An energy saving atmospheric evaporator utilizing low grade thermal or waste energy
M. Yasin and
Energy, 1996, vol. 21, issue 12, 1107-1117
A specially designed compact thermal unit has been developed and tested for reducing the quantity of thermal energy required in evaporation and thickening processes. In this unit, a relatively large fraction of the heat of condensation and the sensible heat of the warm distillate is recycled and utilized for preheating the feedstock and evaporating the liquid phase within the evporation chamber. The yields obtained in such a thermal recycle unit can be increased by a factor of three relative to a simple single-effect (i.e. without recycling) evaporation unit operating under the same thermal energy input conditions. The proposed unit operates under atmospheric conditions and below the liquid boiling point. It resembles a multi-tubular film absorber. Since the evaporation chamber casing is heated (as opposed to being cooled), it performs as an air-blown film evaporator. A laboratory scale unit was built and tested to produce distilled water from city mains water. Its thermal efficiency corresponded to a three-stage vacuum evaporator. The main advantages of the proposed design are: simple construction, low fixed capital investment costs, low operation/maintenance costs and its amenability to utilize low grade thermal or waste (e.g. wet steam, exhaust gas, hot fluid) energy resources.

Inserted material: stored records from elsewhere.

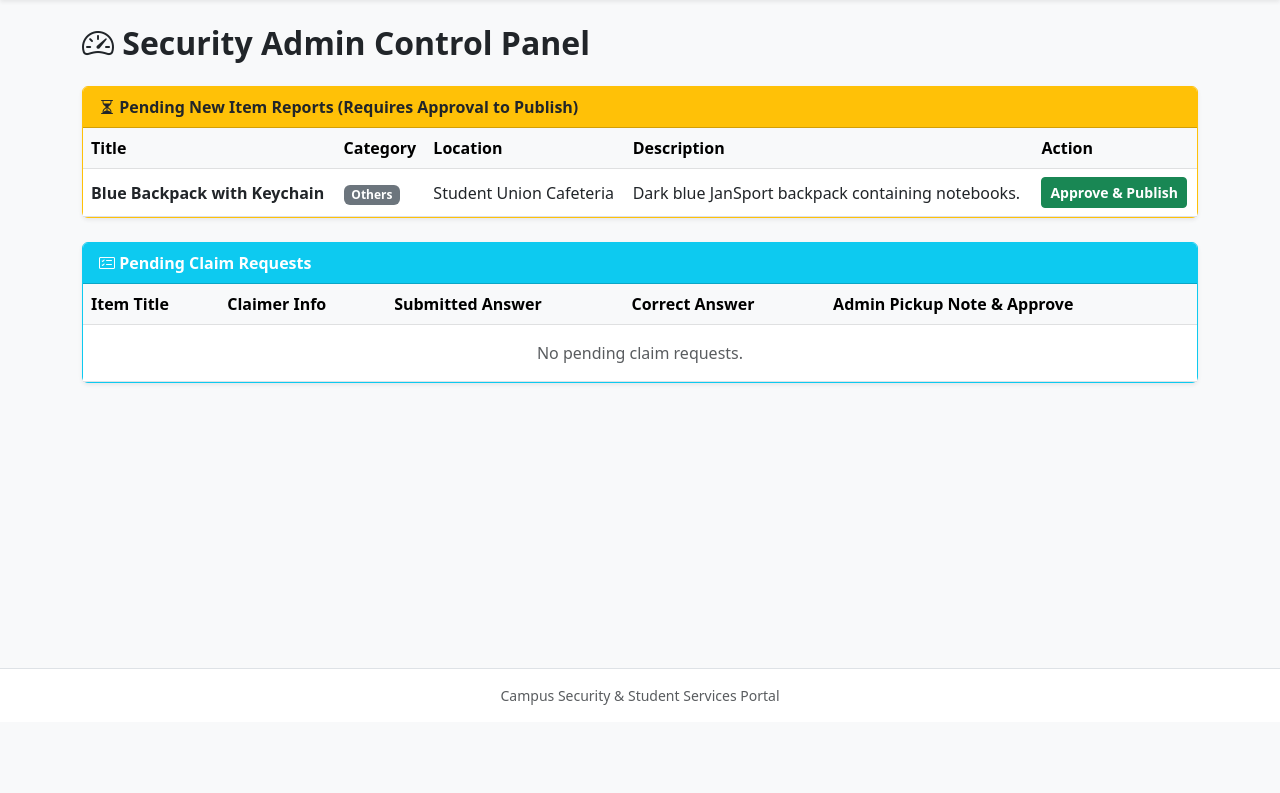
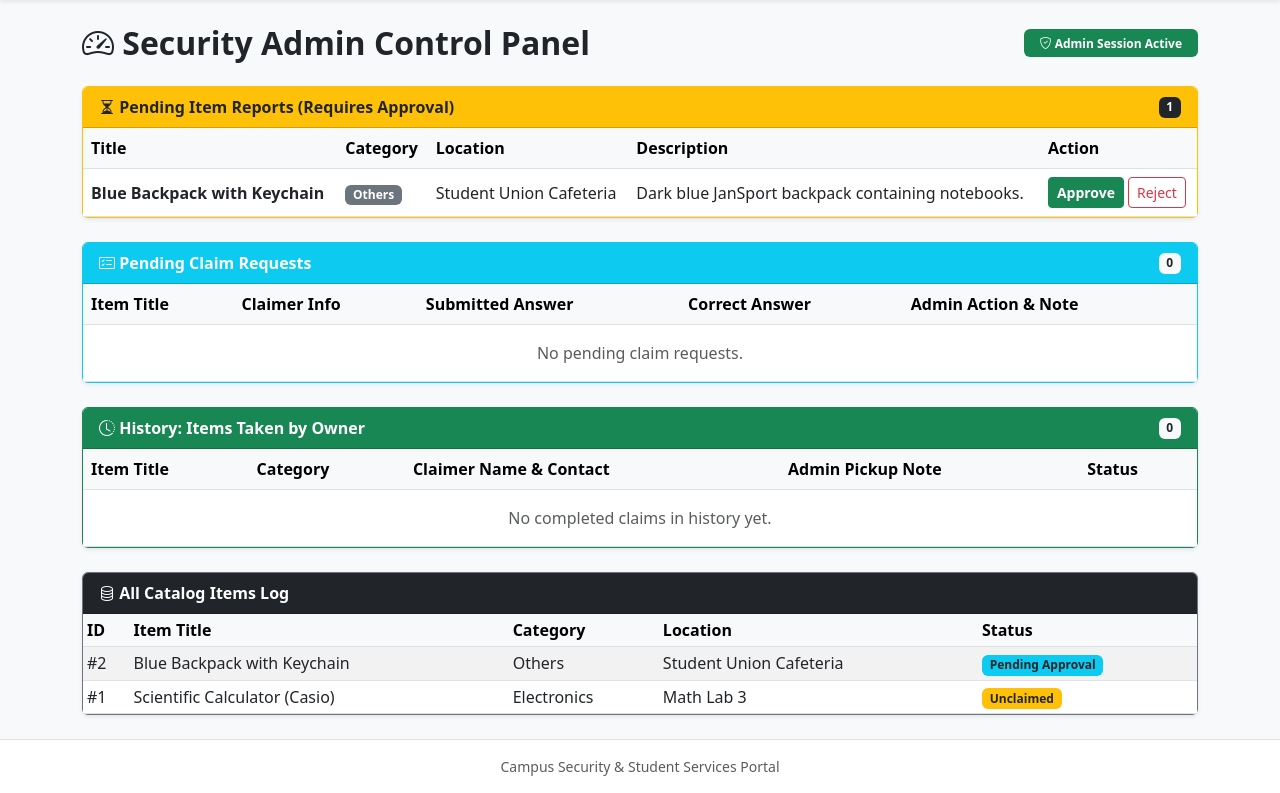
Before and after one commit to Aza-se/lost-and-found, a Flask app: page /admin in a window 1280 px wide. Shown: the part 78-871 px from the top of the page. Before the commit the page ends 783 px from the top, so only its background shows below. Run offline with Flask 3, Linux system fonts and the light colour scheme; the visitor is signed in with stand-in values (Sample User, id 1); data comes from the database, SQL or seed files in the repository; data that the repository does not hold is empty.

Commit message:
Add Taken items history log and claim rejection actions to Admin interface

```diff
--- a/app.py
+++ b/app.py
@@ -138,10 +138,26 @@ def admin_dashboard():
         ORDER BY claims.id DESC
     """).fetchall()
 
+    # History of items marked TAKEN / CLAIMED
+    claimed_history = conn.execute("""
+        SELECT items.*, claims.claimer_name, claims.claimer_contact, claims.provided_answer
+        FROM items
+        LEFT JOIN claims ON claims.item_id = items.id AND claims.claim_status = 'APPROVED'
+        WHERE items.status = 'CLAIMED'
+        ORDER BY items.id DESC
+    """).fetchall()
+
+    # All public items log
     all_items = conn.execute("SELECT * FROM items ORDER BY id DESC").fetchall()
     conn.close()
 
-    return render_template("admin_dashboard.html", pending_items=pending_items, pending_claims=pending_claims, all_items=all_items)
+    return render_template(
+        "admin_dashboard.html",
+        pending_items=pending_items,
+        pending_claims=pending_claims,
+        claimed_history=claimed_history,
+        all_items=all_items
+    )
 
 @app.route("/admin/approve_item/<int:item_id>", methods=["POST"])
 def approve_item(item_id):
@@ -156,6 +172,19 @@ def approve_item(item_id):
     flash("Item approved and published live!", "success")
     return redirect(url_for("admin_dashboard"))
 
+@app.route("/admin/reject_item/<int:item_id>", methods=["POST"])
+def reject_item(item_id):
+    if not session.get("is_admin"):
+        return redirect(url_for("admin_login"))
+
+    conn = get_db_connection()
+    conn.execute("UPDATE items SET status = 'REJECTED' WHERE id = ?", (item_id,))
+    conn.commit()
+    conn.close()
+
+    flash("Item submission rejected.", "warning")
+    return redirect(url_for("admin_dashboard"))
+
 @app.route("/admin/approve_claim/<int:claim_id>", methods=["POST"])
 def approve_claim(claim_id):
     if not session.get("is_admin"):
@@ -167,9 +196,7 @@ def approve_claim(claim_id):
     claim = conn.execute("SELECT * FROM claims WHERE id = ?", (claim_id,)).fetchone()
 
     if claim:
-        # Mark claim approved
         conn.execute("UPDATE claims SET claim_status = 'APPROVED' WHERE id = ?", (claim_id,))
-        # Mark item as claimed with comment
         conn.execute("UPDATE items SET status = 'CLAIMED', admin_notes = ? WHERE id = ?", (notes, claim['item_id']))
         conn.commit()
         flash("Claim approved! Item marked as Taken by Owner.", "success")
@@ -177,8 +204,19 @@ def approve_claim(claim_id):
     conn.close()
     return redirect(url_for("admin_dashboard"))
 
+@app.route("/admin/reject_claim/<int:claim_id>", methods=["POST"])
+def reject_claim(claim_id):
+    if not session.get("is_admin"):
+        return redirect(url_for("admin_login"))
+
+    conn = get_db_connection()
+    conn.execute("UPDATE claims SET claim_status = 'REJECTED' WHERE id = ?", (claim_id,))
+    conn.commit()
+    conn.close()
+
+    flash("Claim request rejected.", "warning")
+    return redirect(url_for("admin_dashboard"))
 
 if __name__ == "__main__":
-    # Reads PORT environment variable dynamically (for Render) or defaults to 5000 (local)
     port = int(os.environ.get("PORT", 5000))
     app.run(host="0.0.0.0", port=port, debug=True)
--- a/templates/admin_dashboard.html
+++ b/templates/admin_dashboard.html
@@ -1,11 +1,16 @@
 {% extends 'base.html' %}
 
 {% block content %}
-<h2 class="fw-bold mb-4"><i class="bi bi-speedometer2"></i> Security Admin Control Panel</h2>
+<div class="d-flex justify-content-between align-items-center mb-4">
+    <h2 class="fw-bold m-0"><i class="bi bi-speedometer2"></i> Security Admin Control Panel</h2>
+    <span class="badge bg-success py-2 px-3"><i class="bi bi-shield-check"></i> Admin Session Active</span>
+</div>
 
+<!-- 1. Pending Item Reports -->
 <div class="card border-warning mb-4 shadow-sm">
-    <div class="card-header bg-warning fw-bold text-dark">
-        <i class="bi bi-hourglass-split"></i> Pending New Item Reports (Requires Approval to Publish)
+    <div class="card-header bg-warning fw-bold text-dark d-flex align-items-center justify-content-between">
+        <span><i class="bi bi-hourglass-split"></i> Pending Item Reports (Requires Approval)</span>
+        <span class="badge bg-dark">{{ pending_items|length }}</span>
     </div>
     <div class="card-body p-0">
         <table class="table table-hover align-middle mb-0">
@@ -26,9 +31,14 @@
                     <td>{{ item.location_found }}</td>
                     <td>{{ item.description }}</td>
                     <td>
-                        <form action="/admin/approve_item/{{ item.id }}" method="POST">
-                            <button type="submit" class="btn btn-sm btn-success fw-bold">Approve & Publish</button>
-                        </form>
+                        <div class="d-flex gap-1">
+                            <form action="/admin/approve_item/{{ item.id }}" method="POST">
+                                <button type="submit" class="btn btn-sm btn-success fw-bold">Approve</button>
+                            </form>
+                            <form action="/admin/reject_item/{{ item.id }}" method="POST">
+                                <button type="submit" class="btn btn-sm btn-outline-danger">Reject</button>
+                            </form>
+                        </div>
                     </td>
                 </tr>
                 {% else %}
@@ -39,9 +49,11 @@
     </div>
 </div>
 
+<!-- 2. Pending Claim Requests -->
 <div class="card border-info mb-4 shadow-sm">
-    <div class="card-header bg-info text-white fw-bold">
-        <i class="bi bi-card-checklist"></i> Pending Claim Requests
+    <div class="card-header bg-info text-white fw-bold d-flex align-items-center justify-content-between">
+        <span><i class="bi bi-card-checklist"></i> Pending Claim Requests</span>
+        <span class="badge bg-light text-dark">{{ pending_claims|length }}</span>
     </div>
     <div class="card-body p-0">
         <table class="table table-hover align-middle mb-0">
@@ -51,7 +63,7 @@
                     <th>Claimer Info</th>
                     <th>Submitted Answer</th>
                     <th>Correct Answer</th>
-                    <th>Admin Pickup Note & Approve</th>
+                    <th>Admin Action & Note</th>
                 </tr>
             </thead>
             <tbody>
@@ -62,10 +74,15 @@
                     <td><span class="badge bg-warning text-dark">{{ claim.provided_answer }}</span></td>
                     <td><span class="badge bg-secondary">{{ claim.security_answer }}</span></td>
                     <td>
-                        <form action="/admin/approve_claim/{{ claim.id }}" method="POST" class="d-flex gap-1">
-                            <input type="text" name="admin_notes" class="form-control form-control-sm" placeholder="e.g. Taken by owner - Student ID verified" required>
-                            <button type="submit" class="btn btn-sm btn-success fw-bold text-nowrap">Approve Claim</button>
-                        </form>
+                        <div class="d-flex gap-1">
+                            <form action="/admin/approve_claim/{{ claim.id }}" method="POST" class="d-flex gap-1">
+                                <input type="text" name="admin_notes" class="form-control form-control-sm" placeholder="Pickup verification note..." required>
+                                <button type="submit" class="btn btn-sm btn-success fw-bold text-nowrap">Approve</button>
+                            </form>
+                            <form action="/admin/reject_claim/{{ claim.id }}" method="POST">
+                                <button type="submit" class="btn btn-sm btn-outline-danger">Reject</button>
+                            </form>
+                        </div>
                     </td>
                 </tr>
                 {% else %}
@@ -75,4 +92,85 @@
         </table>
     </div>
 </div>
+
+<!-- 3. Taken / Handed-Over History -->
+<div class="card border-success mb-4 shadow-sm">
+    <div class="card-header bg-success text-white fw-bold d-flex align-items-center justify-content-between">
+        <span><i class="bi bi-clock-history"></i> History: Items Taken by Owner</span>
+        <span class="badge bg-light text-dark">{{ claimed_history|length }}</span>
+    </div>
+    <div class="card-body p-0">
+        <table class="table table-hover align-middle mb-0">
+            <thead class="table-light">
+                <tr>
+                    <th>Item Title</th>
+                    <th>Category</th>
+                    <th>Claimer Name & Contact</th>
+                    <th>Admin Pickup Note</th>
+                    <th>Status</th>
+                </tr>
+            </thead>
+            <tbody>
+                {% for item in claimed_history %}
+                <tr>
+                    <td><strong>{{ item.item_title }}</strong></td>
+                    <td><span class="badge bg-secondary">{{ item.category }}</span></td>
+                    <td>
+                        {% if item.claimer_name %}
+                            {{ item.claimer_name }} (<small class="text-muted">{{ item.claimer_contact }}</small>)
+                        {% else %}
+                            <em class="text-muted">Direct Pickup</em>
+                        {% endif %}
+                    </td>
+                    <td><span class="text-success fw-semibold"><i class="bi bi-journal-check"></i> {{ item.admin_notes or 'Handed over by Admin' }}</span></td>
+                    <td><span class="badge bg-success"><i class="bi bi-check-circle-fill"></i> Taken by Owner</span></td>
+                </tr>
+                {% else %}
+                <tr><td colspan="5" class="text-center text-muted py-3">No completed claims in history yet.</td></tr>
+                {% endfor %}
+            </tbody>
+        </table>
+    </div>
+</div>
+
+<!-- 4. All Database Items Master Log -->
+<div class="card border-secondary shadow-sm">
+    <div class="card-header bg-dark text-white fw-bold">
+        <i class="bi bi-database"></i> All Catalog Items Log
+    </div>
+    <div class="card-body p-0">
+        <table class="table table-sm table-striped align-middle mb-0">
+            <thead class="table-light">
+                <tr>
+                    <th>ID</th>
+                    <th>Item Title</th>
+                    <th>Category</th>
+                    <th>Location</th>
+                    <th>Status</th>
+                </tr>
+            </thead>
+            <tbody>
+                {% for item in all_items %}
+                <tr>
+                    <td>#{{ item.id }}</td>
+                    <td>{{ item.item_title }}</td>
+                    <td>{{ item.category }}</td>
+                    <td>{{ item.location_found }}</td>
+                    <td>
+                        {% if item.status == 'UNCLAIMED' %}
+                            <span class="badge bg-warning text-dark">Unclaimed</span>
+                        {% elif item.status == 'CLAIMED' %}
+                            <span class="badge bg-success">Taken by Owner</span>
+                        {% elif item.status == 'PENDING_APPROVAL' %}
+                            <span class="badge bg-info text-dark">Pending Approval</span>
+                        {% else %}
+                            <span class="badge bg-danger">{{ item.status }}</span>
+                        {% endif %}
+                    </td>
+                </tr>
+                {% endfor %}
+            </tbody>
+        </table>
+    </div>
+</div>
 {% endblock %}
```
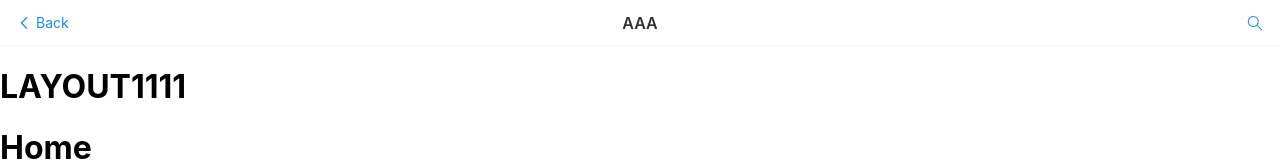
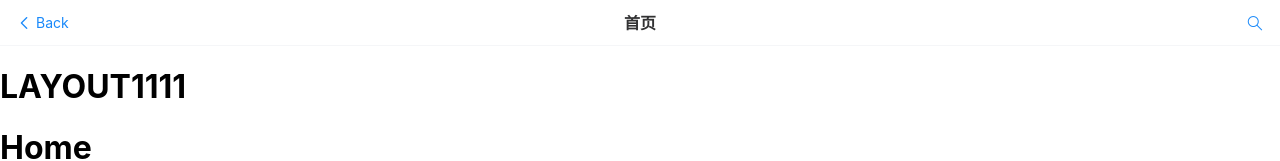
Before and after one commit to nanoyou/akari-yumeta-mobile, a Vue app: page /home in a window 1280 px wide. Shown: the top 161 px of the page. Built offline with nearby package versions, Linux system fonts and the light colour scheme.

Commit message:
add topbar

```diff
--- a/src/router/index.ts
+++ b/src/router/index.ts
@@ -13,7 +13,8 @@ const routes = [
     component: () => import('@/views/home/HomePage.vue'),
     meta: {
       showTabBar: true,
-      showTopBar: true
+      showTopBar: true,
+      title: '首页'
     }
   },
   {
--- a/src/views/layout/LayoutContainer.vue
+++ b/src/views/layout/LayoutContainer.vue
@@ -21,7 +21,7 @@ const topBarCfg = {
   <div class="container-layout">
     <van-nav-bar
       v-if="$route.meta.showTopBar"
-      :title="topBarCfg.title"
+      :title="$route.meta.title"
       :left-text="topBarCfg.leftText"
       left-arrow
     >
```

References: View complete reference list from CitEc
Citations: View citations in EconPapers (3) Track citations by RSS feed
Downloads: (external link)
Full text for ScienceDirect subscribers only
This item may be available elsewhere in EconPapers: Search for items with the same title.
Export reference: BibTeX
RIS (EndNote, ProCite, RefMan)
Persistent link: https://EconPapers.repec.org/RePEc:eee:energy:v:21:y:1996:i:12:p:1107-1117
Access Statistics for this article
Energy is currently edited by Henrik Lund and Mark J. Kaiser
More articles in Energy from Elsevier
Bibliographic data for series maintained by Dana Niculescu ().